The intent of this study was to determine if there were similarities between the principles of the Kodály methodology in teaching musical literacy and the principles of the balanced literacy approach to teaching reading. Three theoretical questions were investigated: what are the major principles of the balanced literacy approach; what are the major principles of the Kodály methodology; and what similarities exist between the major principles of the balanced literacy approach and the principles of the Kodály methodology? The nature of literacy and the nature of principles was defined and presented as a framework for this discussion.
Philosophical principles, principles of instructional development, and pedagogical principles in the Kodály method and the balanced literacy approach were investigated. Six philosophical principles of the Kodály method and six philosophical principles of the balanced literacy approach were discussed. Similar philosophical principles include: literacy for all; highly trained teachers as primary decision makers in the classroom; and only authentic literature and songs of intrinsic quality are to the used for instruction. The principles of instructional development are based on a child developmental model in both approaches. Similar instructional development principles state that developmental learning is child-centered, activity oriented, builds upon childrenís prior knowledge, focuses on meaningful experiences, and occurs in an interactive community.
All eleven pedagogical principles in both methods exhibited similar characteristics. Three critical, similar pedagogical principles in both methods are: active learning experiences; a learning sequence that moves from the concrete to the abstract; and a socially safe learning environment.
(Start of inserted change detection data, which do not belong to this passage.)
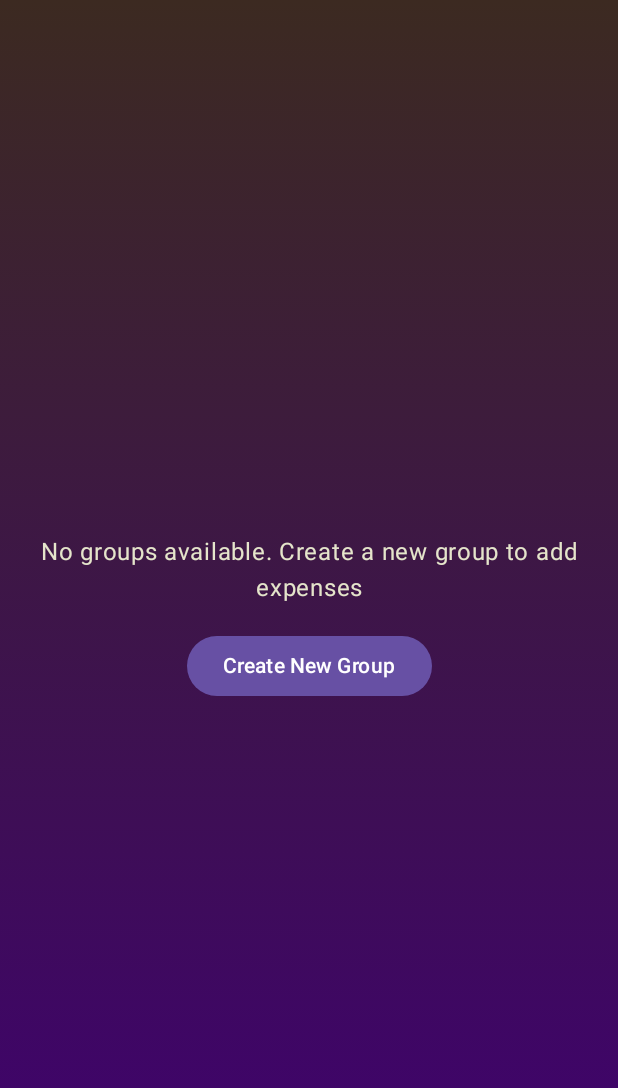
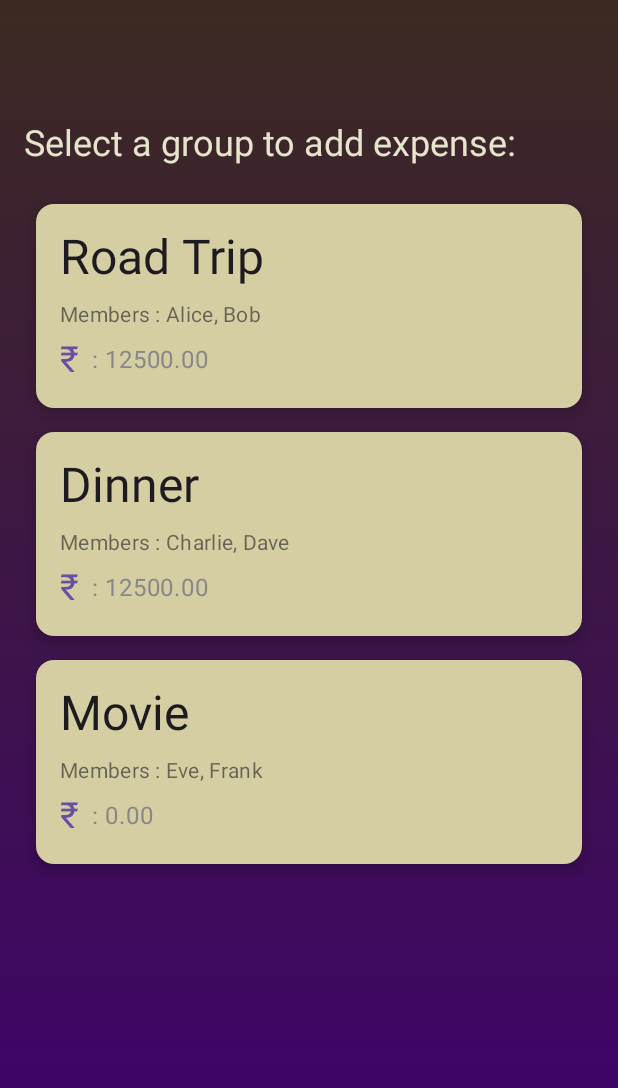
Before and after one commit to ksagar03/SplitMoney, an Android app built with Jetpack Compose: the SelectGroupScreen screen opened through its navigation route, on a phone screen of 412 x 824 dp. Shown: the top 1088 px of the screen. Run offline under Robolectric (Android 15) with nearby library versions, the phone set to English and light mode, and no system bars; our stand-ins replace Firebase (no records; nobody signed in at launch, a user with empty details on screens opened directly).

Commit message:
Update: Completed Working on functionality of Edit Expense screen.

```diff
--- a/app/build.gradle.kts
+++ b/app/build.gradle.kts
@@ -51,6 +51,7 @@ dependencies {
     implementation(libs.androidx.ui.graphics)
     implementation(libs.androidx.ui.tooling.preview)
     implementation(libs.androidx.material3)
+    implementation(libs.androidx.compose.testing)
     testImplementation(libs.junit)
     androidTestImplementation(libs.androidx.junit)
     androidTestImplementation(libs.androidx.espresso.core)
--- a/app/src/main/java/com/example/splitmoney/screens/SplitMoneyViewModel.kt
+++ b/app/src/main/java/com/example/splitmoney/screens/SplitMoneyViewModel.kt
@@ -2,8 +2,14 @@ package com.example.splitmoney.screens
 
 import androidx.compose.runtime.mutableStateListOf
 import androidx.lifecycle.ViewModel
+import java.util.UUID
 
-data class Expense(val description: String, val amount: Double, val payer: String)
+data class Expense(
+    val id: String = UUID.randomUUID().toString(),
+    var description: String,
+    var amount: Double,
+    var payer: String,
+)
 
 //data class Group(val name: String, val members: List<String>, val totalExpenses: Double = 0.0)
 
@@ -59,18 +65,22 @@ class SplitMoneyViewModel : ViewModel() {
 
     }
 
-    fun editExpense(groupName: String, oldExpense: Expense, newExpense: Expense) {
+    fun editExpense(groupName: String, expenseID: String, newExpense: Expense) {
         val group = _groups.find { it.name == groupName }
-        group?.let {
-            val updatedExpense = it.expenses.toMutableList()
-            val index = updatedExpense.indexOf(oldExpense)
-            if (index != -1) {
-                updatedExpense[index] = newExpense
-                val updatedGroup = it.copy(expenses = updatedExpense)
-                _groups[_groups.indexOf(it)] = updatedGroup
-            }
+//        group?.let {
+//            val updatedExpense = it.expenses.toMutableList()
+//            val index = updatedExpense.indexOf(oldExpense)
+//            if (index != -1) {
+//                updatedExpense[index] = newExpense
+//                val updatedGroup = it.copy(expenses = updatedExpense)
+//                _groups[_groups.indexOf(it)] = updatedGroup
+//            }
+//        }
+        group?.expenses?.find { it.id == expenseID }?.let { expense ->
+            expense.description = newExpense.description
+            expense.amount = newExpense.amount
+            expense.payer = newExpense.payer
         }
-
     }
 
     fun deleteExpense(groupName: String, expense: Expense) {
@@ -83,15 +93,29 @@ class SplitMoneyViewModel : ViewModel() {
         }
     }
 
-//    init {
-//        _groups.addAll(
-//            listOf(
-//                Group("Road Trip", listOf("Alice", "Bob"), totalExpenses = 9000.0),
-//                Group("Dinner", listOf("Charlie", "Dave"), totalExpenses = 300.0),
-//                Group("Movie", listOf("Eve", "Frank"), totalExpenses = 5000.0)
-//            )
-//        )
-//    }
+    init {
+        _groups.addAll(
+            listOf(
+                Group(
+                    "Road Trip",
+                    listOf("Alice", "Bob"),
+                    listOf(
+                        Expense(UUID.randomUUID().toString(), "Lunch", 5000.0, "Alice"),
+                        Expense(UUID.randomUUID().toString(), "Dinner", 7500.0, "Bob")
+                    )
+                ),
+                Group(
+                    "Dinner",
+                    listOf("Charlie", "Dave"),
+                    listOf(
+                        Expense(UUID.randomUUID().toString(), "Lunch", 5000.0, "Charlie"),
+                        Expense(UUID.randomUUID().toString(), "Dinner", 7500.0, "Dave")
+                    )
+                ),
+                Group("Movie", listOf("Eve", "Frank"))
+            )
+        )
+    }
 
 //    fun addExpense(description: String, amount: Double, payer: String) {
 //        _expenses.add(Expense(description, amount, payer))
--- a/gradle/libs.versions.toml
+++ b/gradle/libs.versions.toml
@@ -12,6 +12,7 @@ lifecycleRuntimeKtx = "2.8.7"
 activityCompose = "1.10.0"
 composeBom = "2024.04.01"
 navigationCompose = "2.8.7"
+composeTesting = "1.0.0-alpha03"
 
 [libraries]
 androidx-core-ktx = { group = "androidx.core", name = "core-ktx", version.ref = "coreKtx" }
@@ -35,6 +36,7 @@ androidx-ui-test-manifest = { group = "androidx.compose.ui", name = "ui-test-man
 androidx-ui-test-junit4 = { group = "androidx.compose.ui", name = "ui-test-junit4" }
 androidx-material3 = { group = "androidx.compose.material3", name = "material3" }
 navigation-compose = { module = "androidx.navigation:navigation-compose", version.ref = "navigationCompose" }
+androidx-compose-testing = { group = "androidx.xr.compose", name = "compose-testing", version.ref = "composeTesting" }
 
 [plugins]
 android-application = { id = "com.android.application", version.ref = "agp" }
```
Also changed, not shown: app/src/main/java/com/example/splitmoney/screens/AddExpenseScreen.kt (+23 -6 lines), app/src/main/java/com/example/splitmoney/screens/Balanceview.kt (+100 -35 lines), app/src/main/java/com/example/splitmoney/screens/Navigation.kt (+17 -3 lines).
The common principles in the balanced literacy approach and the Kodály method were striking in their similarities. The absence of controversy between the methods suggest, that when literacy is the goal of education, commonalities in instruction occur across the disciplines of music and reading. Five implications for educators were recommended. The first implication states that music education is an academic core subject when taught using the Kodály inspired method. Second, music teachers should be educated in Kodály methodology and balanced literacy educators should be educated in the balanced literacy approach. Contrived music and books should be eliminated from elementary music and reading classrooms. Early education programs should be funded, and staffed by Kodály educated teachers and balanced literacy educators. Finally, the Kodály methodology and the balanced literacy approach can be naturally integrated because of their mutual pedagogical practice.